I feel fairly certain that I don't want to add medications to my pill inventory. Watching TV commercials for various drugs — and potential side effects — will do that. I console myself knowing that the pain, by itself, will not cause the swelling of my tongue and throat, suicidal thoughts, kidney failure, worsening of other conditions or death. I take particular offense at the ads for prescription drugs to aid sleep. As the pictures portray a person being carried off to sleep on gossamer wings, the voice hurries through a list of fatal, near fatal or at least alarming things that may happen if I take the stuff. I may not only walk but drive and eat in my sleep. I may generally behave like a sleep-walking psychotic. I'd rather wake up with one of my familiar pains. At least I will wake up, and in my own bed.

Ads for cigarettes and other tobacco products have been banned from TV for years. The packs themselves tell us how lethal they are and the horrible consequences if one uses them. Yet prescription drugs and over-the-counter remedies seem to own the early evening, sponsoring every program that might appeal to mature adults like me, before I totter off to bed. They promise to control my cholesterol, keep my heartburn in check, ease the pain of arthritis and help me fight toenail fungus. God knows, fungus-free toenails are serious business for many folks. But frankly, I'd prefer my toes cease to be numb and occasionally painful, as they are. I'm not too concerned about how they will look in strappy little sandals.

I now take about six pills every night and eight in the morning. None of them are prescribed because I saw an ad on TV and asked the doctor for a prescription. There are medical reasons why it's important for me to take them. They are prescribed to save my life, not endanger it.

The fact is that old age involves some discomfort, some changes that are both inevitable and unpleasant. Life prepares us. Madison Avenue would love for us to believe that old age is golden, that we can avoid all the unpleasantness and the pains that plague old bodies. Maybe some people can. I admire oldsters who don't seem to miss a beat, who are vigorous, who sleep blissfully through the night and rise early, ready to run marathons and play a few rounds of golf. Maybe that's the payoff for living a clean and healthy life. But those of us who have indulged ourselves one way and another really can't expect to live through old age without some difficulties. But here we are, still alive and able to enjoy our own twilight in spite of some aches and pains. There are a lot of people who suffer horribly through old age through no fault of their own. Some never even make it to old age.

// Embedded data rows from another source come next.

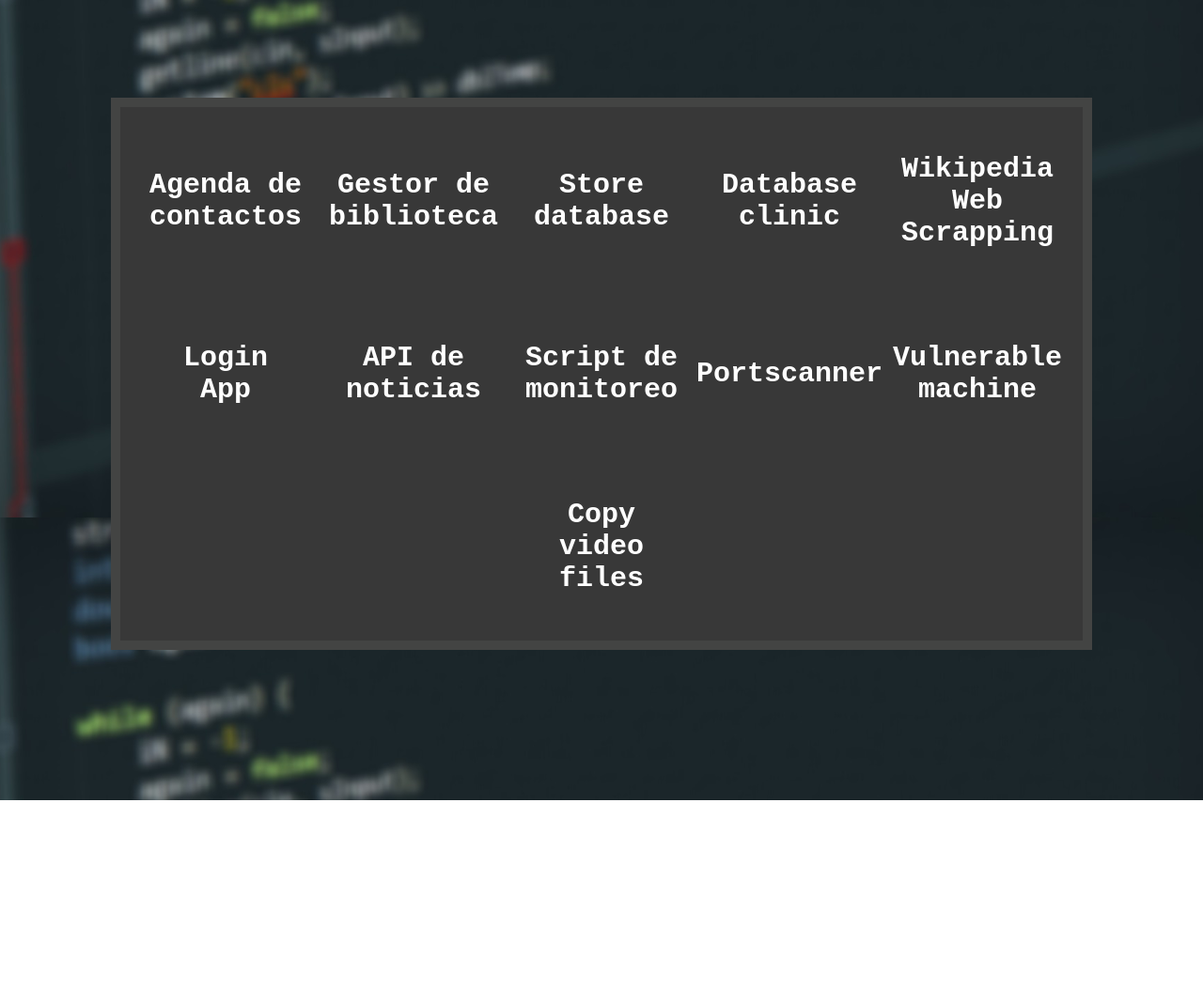
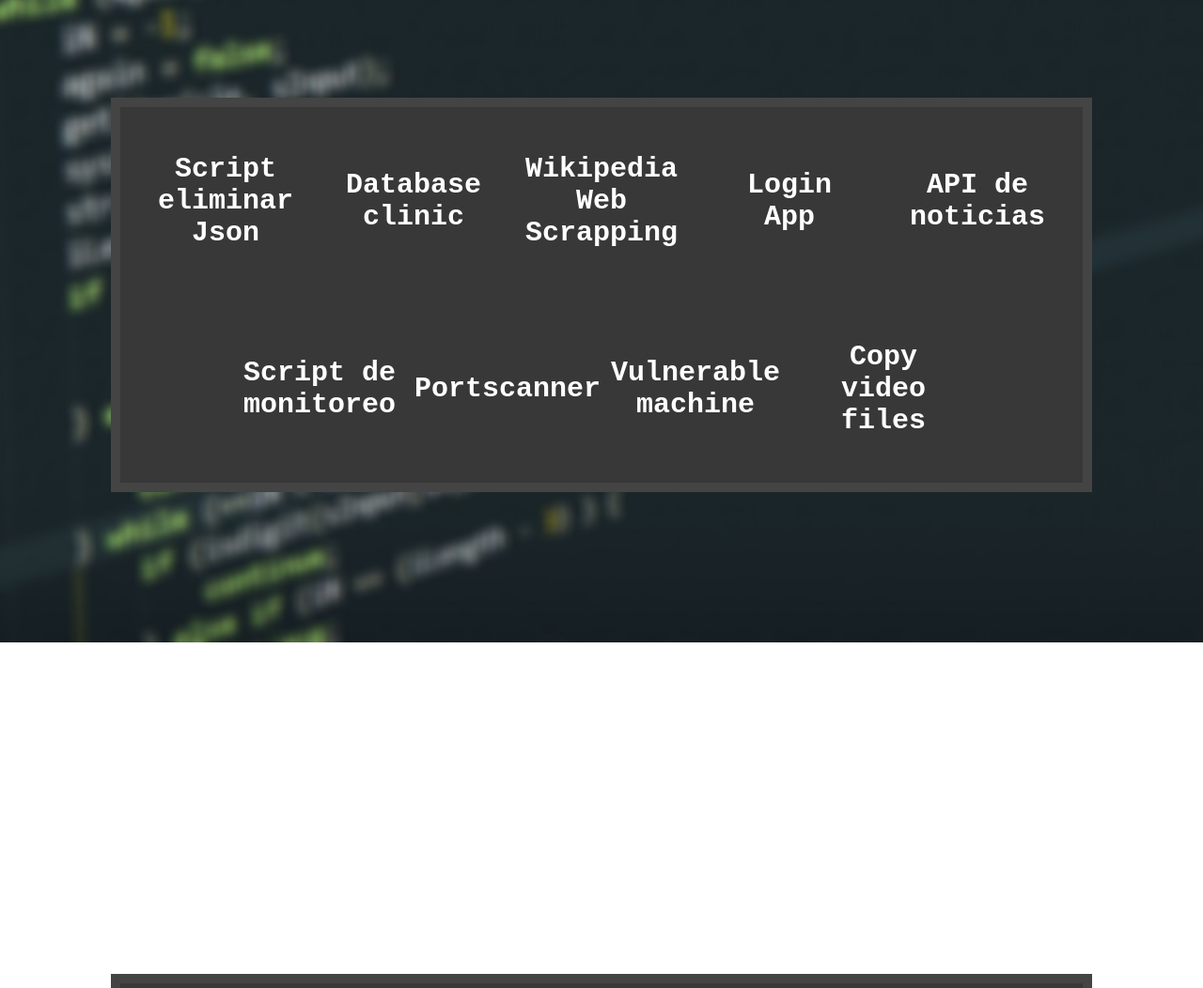
Before and after one commit to Emanuel-Comas/Portfolio, a plain HTML site: page index.html in a window 1280 px wide. Shown: the part 1660-2712 px from the top of the page at 94% size. Drawn offline with Linux system fonts and the light colour scheme; grey boxes are pictures that could not be loaded.

Commit message:
Modified links projects and added more.

```diff
--- a/index.html
+++ b/index.html
@@ -45,15 +45,7 @@
         <h1 id="Tittle-projects">Projects</h1>
         <div class="cajas-projects">
             <div>
-                <h3><a href="https://github.com/Emanuel-Comas/Agenda_de_contactos" target="_blank" class="efecto">Agenda de contactos</a></h3>
-            </div>
-
-            <div>
-                <h3><a href="https://github.com/Emanuel-Comas/gestor_de_biblioteca" target="_blank" class="efecto">Gestor de biblioteca</a></h3>
-            </div>
-
-            <div>
-                <h3><a href="https://github.com/Emanuel-Comas/Tienda_SQL.git" target="_blank" class="efecto">Store database</a></h3>
+                <h3><a href="https://github.com/Emanuel-Comas/Script_Eliminar_Json" target="_blank" class="efecto">Script eliminar Json</a></h3>
             </div>
 
             <div>
```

The point is we made it to old age in spite of everything. At least the pains that wake me up actually wake me up. I'm still here! So I creak a little, complain about the pain of the day. Darling Husband has his aches and pains too, but we are grateful to be alive and kicking. Well, "kicking" may be a bit of an exaggeration.

Sheila Stoll is happy to hear from readers but cannot respond to individual queries. Write her at PMB No. 309, 7904 E Chaparral Road, No. 110, Scottsdale, AZ 85250.

Aches, pains are all a part of growing older 03/22/11 [Last modified: Tuesday, March 22, 2011 4:30am]
Photo reprints | Article reprints

© 2017 Tampa Bay Times


Join the discussion: Click to view comments, add yours